The next step in preparing your beer is the boil.  After the three days have elapsed, place your beer into a pot on the stove top and boil it and simmer for 30-40 minutes, stirring occasionally.  This step is also taken as a precaution to eliminate any leftover carbonation.

The final step after the boil is to freeze the beer.  Let the beer temperature drop to room temp, then carefully place the beer in an empty ice cube tray and freeze overnight.  This step is beneficial in two ways- eliminating carbonation (once again) and offsetting the high temperature for when the lye is added to the frozen beer.

Once the beer is frozen, it is now ready for soaping use.

Now, when adding the lye to the frozen beer, the best precaution to take (besides the regular safety gear and steps) is to mix this portion of the recipe in a deep bowl or pitcher in the sink.  This way, if there is any chance of a volcano effect taking place the sink will minimize the affected area.  Now, the other special note to be aware of in this step is the adding of the lye.  Because the beer is frozen, the lye (as it reacts) will melt the beer.  You want to constantly stir the beer cubes around after each small spurt of lye is added.  This will become easier as the frozen beer melts into a liquid.  Keep adding the lye in small amounts until all is used.  And, stir until you are sure that all the lye is dissolved.  Also, it should also be noted, there is quite a distinctive odor that is given off by the beer/lye solution- you will want to definitely want to make sure that you are in a well ventilated area.
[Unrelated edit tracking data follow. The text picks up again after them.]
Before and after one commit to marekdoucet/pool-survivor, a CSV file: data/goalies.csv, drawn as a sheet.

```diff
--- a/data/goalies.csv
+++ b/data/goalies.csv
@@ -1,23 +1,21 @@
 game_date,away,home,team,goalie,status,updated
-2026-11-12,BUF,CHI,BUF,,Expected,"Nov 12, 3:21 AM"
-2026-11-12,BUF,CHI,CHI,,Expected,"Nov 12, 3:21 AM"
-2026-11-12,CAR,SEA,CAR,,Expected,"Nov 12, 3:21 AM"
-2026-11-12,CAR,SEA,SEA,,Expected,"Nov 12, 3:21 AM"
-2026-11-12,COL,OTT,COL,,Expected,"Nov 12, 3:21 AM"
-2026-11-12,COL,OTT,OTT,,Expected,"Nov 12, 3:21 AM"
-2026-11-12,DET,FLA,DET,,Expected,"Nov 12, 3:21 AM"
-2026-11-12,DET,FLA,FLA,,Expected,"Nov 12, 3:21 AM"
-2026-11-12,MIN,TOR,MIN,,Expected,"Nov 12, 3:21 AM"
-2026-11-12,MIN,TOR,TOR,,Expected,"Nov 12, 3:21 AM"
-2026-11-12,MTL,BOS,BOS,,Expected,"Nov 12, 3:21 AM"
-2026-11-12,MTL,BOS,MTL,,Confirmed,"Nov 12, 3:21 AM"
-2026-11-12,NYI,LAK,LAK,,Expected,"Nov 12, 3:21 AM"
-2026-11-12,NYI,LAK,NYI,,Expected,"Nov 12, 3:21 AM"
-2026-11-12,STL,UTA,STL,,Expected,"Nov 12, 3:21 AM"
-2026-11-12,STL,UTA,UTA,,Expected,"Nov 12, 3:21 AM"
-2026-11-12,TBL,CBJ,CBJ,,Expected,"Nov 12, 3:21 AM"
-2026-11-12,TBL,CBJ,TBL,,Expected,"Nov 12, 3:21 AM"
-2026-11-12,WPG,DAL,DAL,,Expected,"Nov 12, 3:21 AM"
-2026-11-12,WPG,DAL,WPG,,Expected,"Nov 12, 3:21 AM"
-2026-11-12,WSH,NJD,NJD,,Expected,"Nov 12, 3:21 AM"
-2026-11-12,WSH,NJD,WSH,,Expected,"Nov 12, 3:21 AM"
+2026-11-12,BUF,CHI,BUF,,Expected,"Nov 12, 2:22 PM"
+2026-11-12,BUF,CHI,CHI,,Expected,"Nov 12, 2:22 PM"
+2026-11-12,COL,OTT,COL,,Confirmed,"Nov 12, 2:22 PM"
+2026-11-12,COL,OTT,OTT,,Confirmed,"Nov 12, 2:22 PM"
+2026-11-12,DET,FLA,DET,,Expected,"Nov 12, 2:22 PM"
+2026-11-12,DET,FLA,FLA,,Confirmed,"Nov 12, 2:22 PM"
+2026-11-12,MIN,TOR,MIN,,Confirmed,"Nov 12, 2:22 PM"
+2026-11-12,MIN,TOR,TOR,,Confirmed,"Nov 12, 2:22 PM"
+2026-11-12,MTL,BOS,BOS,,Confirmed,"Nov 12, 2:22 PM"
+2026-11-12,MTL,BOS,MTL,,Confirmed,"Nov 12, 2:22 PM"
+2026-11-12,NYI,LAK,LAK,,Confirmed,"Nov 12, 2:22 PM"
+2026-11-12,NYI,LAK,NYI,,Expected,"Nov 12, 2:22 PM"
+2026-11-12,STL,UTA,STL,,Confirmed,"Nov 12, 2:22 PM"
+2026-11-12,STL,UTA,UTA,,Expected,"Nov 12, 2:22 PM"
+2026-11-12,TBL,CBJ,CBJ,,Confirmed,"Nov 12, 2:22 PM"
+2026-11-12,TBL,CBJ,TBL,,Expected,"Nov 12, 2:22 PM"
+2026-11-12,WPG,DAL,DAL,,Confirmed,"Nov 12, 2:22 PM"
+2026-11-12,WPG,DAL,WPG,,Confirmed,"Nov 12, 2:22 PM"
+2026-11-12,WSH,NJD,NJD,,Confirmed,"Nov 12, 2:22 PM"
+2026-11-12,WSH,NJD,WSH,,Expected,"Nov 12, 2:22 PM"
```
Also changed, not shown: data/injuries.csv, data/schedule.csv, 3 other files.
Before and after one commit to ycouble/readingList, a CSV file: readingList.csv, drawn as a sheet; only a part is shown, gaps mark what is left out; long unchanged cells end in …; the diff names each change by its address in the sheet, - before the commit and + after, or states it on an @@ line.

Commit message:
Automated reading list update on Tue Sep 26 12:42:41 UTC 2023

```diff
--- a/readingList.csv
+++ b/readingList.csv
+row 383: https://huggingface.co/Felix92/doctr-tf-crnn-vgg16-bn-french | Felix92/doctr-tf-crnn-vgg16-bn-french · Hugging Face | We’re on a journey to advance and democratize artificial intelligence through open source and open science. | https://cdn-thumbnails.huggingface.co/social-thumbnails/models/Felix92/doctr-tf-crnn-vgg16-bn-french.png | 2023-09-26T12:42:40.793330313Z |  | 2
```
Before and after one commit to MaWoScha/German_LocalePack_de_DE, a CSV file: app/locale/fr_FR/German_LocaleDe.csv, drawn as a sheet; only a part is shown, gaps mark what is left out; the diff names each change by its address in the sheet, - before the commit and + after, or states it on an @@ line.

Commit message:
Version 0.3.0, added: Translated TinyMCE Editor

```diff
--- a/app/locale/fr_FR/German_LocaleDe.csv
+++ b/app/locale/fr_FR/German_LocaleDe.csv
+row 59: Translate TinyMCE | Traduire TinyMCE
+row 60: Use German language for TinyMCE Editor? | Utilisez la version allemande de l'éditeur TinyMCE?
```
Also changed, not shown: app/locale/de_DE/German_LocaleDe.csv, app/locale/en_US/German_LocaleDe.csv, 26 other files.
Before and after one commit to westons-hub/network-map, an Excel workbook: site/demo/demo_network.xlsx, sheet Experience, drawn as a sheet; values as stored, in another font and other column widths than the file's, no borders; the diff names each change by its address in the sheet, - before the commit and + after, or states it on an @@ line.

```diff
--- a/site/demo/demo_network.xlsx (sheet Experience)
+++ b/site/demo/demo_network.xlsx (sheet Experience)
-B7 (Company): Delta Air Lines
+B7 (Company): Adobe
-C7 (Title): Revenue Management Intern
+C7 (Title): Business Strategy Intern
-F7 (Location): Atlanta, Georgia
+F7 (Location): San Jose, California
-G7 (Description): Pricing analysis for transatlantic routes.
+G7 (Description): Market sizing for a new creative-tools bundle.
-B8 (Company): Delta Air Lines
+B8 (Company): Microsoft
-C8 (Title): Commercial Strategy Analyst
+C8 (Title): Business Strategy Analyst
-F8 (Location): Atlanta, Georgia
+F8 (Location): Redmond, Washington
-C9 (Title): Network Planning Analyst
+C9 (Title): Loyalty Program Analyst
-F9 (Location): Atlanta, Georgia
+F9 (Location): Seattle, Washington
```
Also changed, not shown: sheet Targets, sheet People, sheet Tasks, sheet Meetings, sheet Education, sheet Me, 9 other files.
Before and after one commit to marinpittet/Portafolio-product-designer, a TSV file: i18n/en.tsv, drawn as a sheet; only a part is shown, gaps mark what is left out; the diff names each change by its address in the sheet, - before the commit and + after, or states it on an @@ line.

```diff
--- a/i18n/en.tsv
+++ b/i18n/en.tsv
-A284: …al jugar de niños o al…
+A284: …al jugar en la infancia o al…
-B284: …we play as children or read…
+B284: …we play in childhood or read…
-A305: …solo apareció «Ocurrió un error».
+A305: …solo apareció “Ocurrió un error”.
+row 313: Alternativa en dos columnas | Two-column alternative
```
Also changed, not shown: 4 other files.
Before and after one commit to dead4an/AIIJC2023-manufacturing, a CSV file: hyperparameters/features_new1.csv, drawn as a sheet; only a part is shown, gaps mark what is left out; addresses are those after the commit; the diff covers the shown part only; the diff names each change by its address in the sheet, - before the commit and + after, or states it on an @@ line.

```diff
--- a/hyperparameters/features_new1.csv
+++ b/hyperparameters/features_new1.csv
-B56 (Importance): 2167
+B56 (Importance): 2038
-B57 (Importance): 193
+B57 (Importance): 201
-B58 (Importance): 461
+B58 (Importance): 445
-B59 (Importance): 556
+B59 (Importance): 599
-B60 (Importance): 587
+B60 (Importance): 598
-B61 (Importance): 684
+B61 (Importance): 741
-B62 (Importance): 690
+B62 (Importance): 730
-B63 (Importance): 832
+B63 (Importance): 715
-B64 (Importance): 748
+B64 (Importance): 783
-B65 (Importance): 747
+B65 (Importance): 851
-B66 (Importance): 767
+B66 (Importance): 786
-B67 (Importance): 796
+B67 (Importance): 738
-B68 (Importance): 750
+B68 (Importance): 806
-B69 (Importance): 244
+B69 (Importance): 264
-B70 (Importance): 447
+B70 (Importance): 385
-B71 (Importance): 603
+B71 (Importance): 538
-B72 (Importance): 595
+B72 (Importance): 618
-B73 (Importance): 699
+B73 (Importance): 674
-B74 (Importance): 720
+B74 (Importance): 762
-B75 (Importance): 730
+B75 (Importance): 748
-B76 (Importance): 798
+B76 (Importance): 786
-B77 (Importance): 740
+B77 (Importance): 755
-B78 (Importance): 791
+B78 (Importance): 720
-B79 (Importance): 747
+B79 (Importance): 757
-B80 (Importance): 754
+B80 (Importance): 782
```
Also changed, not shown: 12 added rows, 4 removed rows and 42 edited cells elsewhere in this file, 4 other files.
The rest of the soaping recipe steps take place as normal.

In the End

Soaping with beer was a new experience!   The end results are simply amazing.  The color of the bars is a perfect beer hue.  The lather of the soap bar truly is thick and creamy.  And, after bathing with it, your skin feels soft and supple.  Cold Process Beer Soap is worth the extra steps.

Since the beer is added as the water portion of the recipe, you can use your favorite cold process soap recipe.  However, if you would like a Cold Process Beer Recipe, Natures Garden has one listed under their free recipes and classes section of their website.  Or, you can simply click here to see the 4 pound Beer Soap Recipe.